“Perhaps I just have the right temperament, somewhere between easily delighted and easily pissed.”
MA: Speaking of riffs, do you think it’s important for authors to use social media?
SC: I think it’s completely dependent on the author. Some authors really should not be doing it and that’s okay. Let’s leave these people alone. But some excel at it and it’s wonderful for introducing them to new readers. It’s nice to get confirmation that you’re reaching people, especially if you work by yourself all day. Though I don’t have to tell anyone that when that confirmation becomes replacement therapy for having a life, you’re in deep trouble. For the authors who do it, I don’t think they should feel the pressure to tweet like they write. I love Susan Orlean’s twitter feed because it’s so deliberately honest and unartful. Like she really just wants you to know what she’s up to, what page she hit that day, how she’s procrastinating, what she fed her animals. I find it therapeutic.
MA: My favorite literary twitter (other than Susan, who I also love, and you of course) is probably poet Patricia Lockwood, who is an absolutely hilarious insane person. And Stephen King. And of course, the famous humorist Mike Huckabee. Truly one of the most avant garde comedic minds of our time.
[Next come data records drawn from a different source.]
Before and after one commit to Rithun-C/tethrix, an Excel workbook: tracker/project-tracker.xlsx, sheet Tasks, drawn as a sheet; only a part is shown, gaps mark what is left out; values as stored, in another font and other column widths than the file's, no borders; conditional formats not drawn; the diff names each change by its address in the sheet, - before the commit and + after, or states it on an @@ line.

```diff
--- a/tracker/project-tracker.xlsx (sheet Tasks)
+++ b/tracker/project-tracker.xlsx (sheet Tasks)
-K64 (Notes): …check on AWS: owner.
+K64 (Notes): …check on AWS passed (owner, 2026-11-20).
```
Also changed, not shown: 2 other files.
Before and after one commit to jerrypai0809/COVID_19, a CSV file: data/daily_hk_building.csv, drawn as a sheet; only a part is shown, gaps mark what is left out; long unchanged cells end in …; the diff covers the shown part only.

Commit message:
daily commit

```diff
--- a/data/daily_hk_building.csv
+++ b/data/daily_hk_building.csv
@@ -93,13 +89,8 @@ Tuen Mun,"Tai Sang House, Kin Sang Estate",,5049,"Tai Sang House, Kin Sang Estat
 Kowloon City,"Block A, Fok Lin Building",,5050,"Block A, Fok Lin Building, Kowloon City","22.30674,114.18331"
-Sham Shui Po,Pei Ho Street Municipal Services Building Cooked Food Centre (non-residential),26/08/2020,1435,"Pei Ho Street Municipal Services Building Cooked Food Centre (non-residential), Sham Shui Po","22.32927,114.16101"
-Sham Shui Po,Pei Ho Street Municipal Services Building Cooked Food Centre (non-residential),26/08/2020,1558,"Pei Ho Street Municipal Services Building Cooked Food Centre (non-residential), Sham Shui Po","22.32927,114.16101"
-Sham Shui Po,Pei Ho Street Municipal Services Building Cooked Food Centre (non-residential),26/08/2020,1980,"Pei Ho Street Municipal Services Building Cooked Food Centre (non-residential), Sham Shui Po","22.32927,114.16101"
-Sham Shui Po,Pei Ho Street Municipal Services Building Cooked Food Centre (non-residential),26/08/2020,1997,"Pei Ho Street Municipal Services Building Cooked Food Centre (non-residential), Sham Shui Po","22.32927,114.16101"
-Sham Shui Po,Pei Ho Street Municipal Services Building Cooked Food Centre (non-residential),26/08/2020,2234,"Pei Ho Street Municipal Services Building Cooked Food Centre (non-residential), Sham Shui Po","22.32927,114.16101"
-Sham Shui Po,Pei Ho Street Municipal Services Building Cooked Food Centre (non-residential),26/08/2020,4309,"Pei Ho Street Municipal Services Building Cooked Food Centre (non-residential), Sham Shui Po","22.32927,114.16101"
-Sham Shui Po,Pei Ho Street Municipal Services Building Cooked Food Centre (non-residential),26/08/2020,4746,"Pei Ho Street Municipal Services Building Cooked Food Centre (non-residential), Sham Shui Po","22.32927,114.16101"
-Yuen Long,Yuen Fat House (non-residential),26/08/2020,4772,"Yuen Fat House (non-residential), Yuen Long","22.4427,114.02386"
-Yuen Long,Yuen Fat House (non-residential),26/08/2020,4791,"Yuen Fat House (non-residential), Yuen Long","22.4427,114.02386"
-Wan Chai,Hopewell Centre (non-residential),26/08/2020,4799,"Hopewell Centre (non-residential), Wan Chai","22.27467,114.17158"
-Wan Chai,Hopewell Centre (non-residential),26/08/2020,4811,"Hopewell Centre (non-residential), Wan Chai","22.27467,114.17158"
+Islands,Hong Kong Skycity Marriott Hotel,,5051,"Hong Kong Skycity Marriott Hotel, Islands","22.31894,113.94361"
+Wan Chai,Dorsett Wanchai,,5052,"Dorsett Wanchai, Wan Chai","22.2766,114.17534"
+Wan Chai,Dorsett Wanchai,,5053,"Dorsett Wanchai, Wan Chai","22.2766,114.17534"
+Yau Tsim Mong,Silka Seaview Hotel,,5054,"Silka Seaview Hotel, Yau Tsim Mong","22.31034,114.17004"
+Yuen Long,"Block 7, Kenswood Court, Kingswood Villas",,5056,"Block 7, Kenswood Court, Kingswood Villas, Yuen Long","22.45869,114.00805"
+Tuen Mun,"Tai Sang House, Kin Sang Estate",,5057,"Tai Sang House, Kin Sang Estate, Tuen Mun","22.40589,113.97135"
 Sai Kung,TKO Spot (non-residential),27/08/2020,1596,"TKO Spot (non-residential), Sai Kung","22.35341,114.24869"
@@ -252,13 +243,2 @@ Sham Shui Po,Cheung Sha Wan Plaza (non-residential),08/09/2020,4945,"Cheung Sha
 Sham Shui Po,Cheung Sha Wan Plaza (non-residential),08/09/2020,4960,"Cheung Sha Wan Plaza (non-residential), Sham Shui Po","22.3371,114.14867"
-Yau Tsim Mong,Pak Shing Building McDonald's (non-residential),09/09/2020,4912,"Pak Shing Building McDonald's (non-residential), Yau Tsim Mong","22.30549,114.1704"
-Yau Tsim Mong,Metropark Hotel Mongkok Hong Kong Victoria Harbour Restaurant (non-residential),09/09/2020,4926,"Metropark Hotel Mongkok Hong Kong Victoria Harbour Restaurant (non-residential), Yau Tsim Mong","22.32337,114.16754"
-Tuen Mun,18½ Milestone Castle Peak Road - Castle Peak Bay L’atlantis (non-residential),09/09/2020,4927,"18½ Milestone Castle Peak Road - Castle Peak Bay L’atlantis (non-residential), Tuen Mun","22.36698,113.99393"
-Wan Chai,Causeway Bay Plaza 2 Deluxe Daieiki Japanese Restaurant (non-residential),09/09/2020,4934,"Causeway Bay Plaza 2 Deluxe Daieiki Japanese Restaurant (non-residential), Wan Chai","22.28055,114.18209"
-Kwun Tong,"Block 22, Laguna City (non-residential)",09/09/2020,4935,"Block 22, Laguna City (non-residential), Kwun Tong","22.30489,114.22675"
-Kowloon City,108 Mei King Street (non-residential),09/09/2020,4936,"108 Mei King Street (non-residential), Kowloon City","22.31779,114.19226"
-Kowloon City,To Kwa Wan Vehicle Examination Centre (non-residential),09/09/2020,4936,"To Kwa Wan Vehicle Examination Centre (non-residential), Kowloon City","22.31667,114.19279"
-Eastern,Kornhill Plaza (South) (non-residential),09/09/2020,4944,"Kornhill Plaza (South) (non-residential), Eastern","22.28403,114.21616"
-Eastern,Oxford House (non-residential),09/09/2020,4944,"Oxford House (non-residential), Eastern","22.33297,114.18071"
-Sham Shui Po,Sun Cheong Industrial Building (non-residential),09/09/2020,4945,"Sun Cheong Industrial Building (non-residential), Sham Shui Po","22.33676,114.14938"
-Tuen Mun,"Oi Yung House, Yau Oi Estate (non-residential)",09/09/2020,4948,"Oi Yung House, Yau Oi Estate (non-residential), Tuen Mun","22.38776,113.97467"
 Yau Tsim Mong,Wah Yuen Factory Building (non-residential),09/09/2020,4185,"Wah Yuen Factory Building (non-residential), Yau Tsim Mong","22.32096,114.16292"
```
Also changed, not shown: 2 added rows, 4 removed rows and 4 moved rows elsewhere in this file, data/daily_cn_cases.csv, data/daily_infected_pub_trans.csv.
SC: Agreed about Stephen King and I will have to check out Patricia Lockwood’s now. I don’t follow Mikey. Sometimes I spot check him and others who came from the same river of evil sludge. I have this idea that a lot of people also have—that I don’t want to contribute to the problem. Boy, are they learning a lesson from my actions!
MA: Okay. So now for the hard questions.
SC: Oh, that starts now?
MA: What are your favorite essays in Look Alive Out There?
SC: That’s like asking me to pick favorites within my extensive collection of Faberge eggs but FINE. “Outside Voices,” “The Grape Man,” “Brace Yourself,” “Cinema of the Confined” and “The Doctor Is a Woman.” That won’t mean much to anyone who hasn’t read the book. But what is interesting is that these are not all my editor’s favorites. I think these are just the ones where I know I’ve either stuck the landing or I did what I set out to do. Or, if I’m very lucky, I’ve said something new, something that other people have been thinking but haven’t articulated in the same way.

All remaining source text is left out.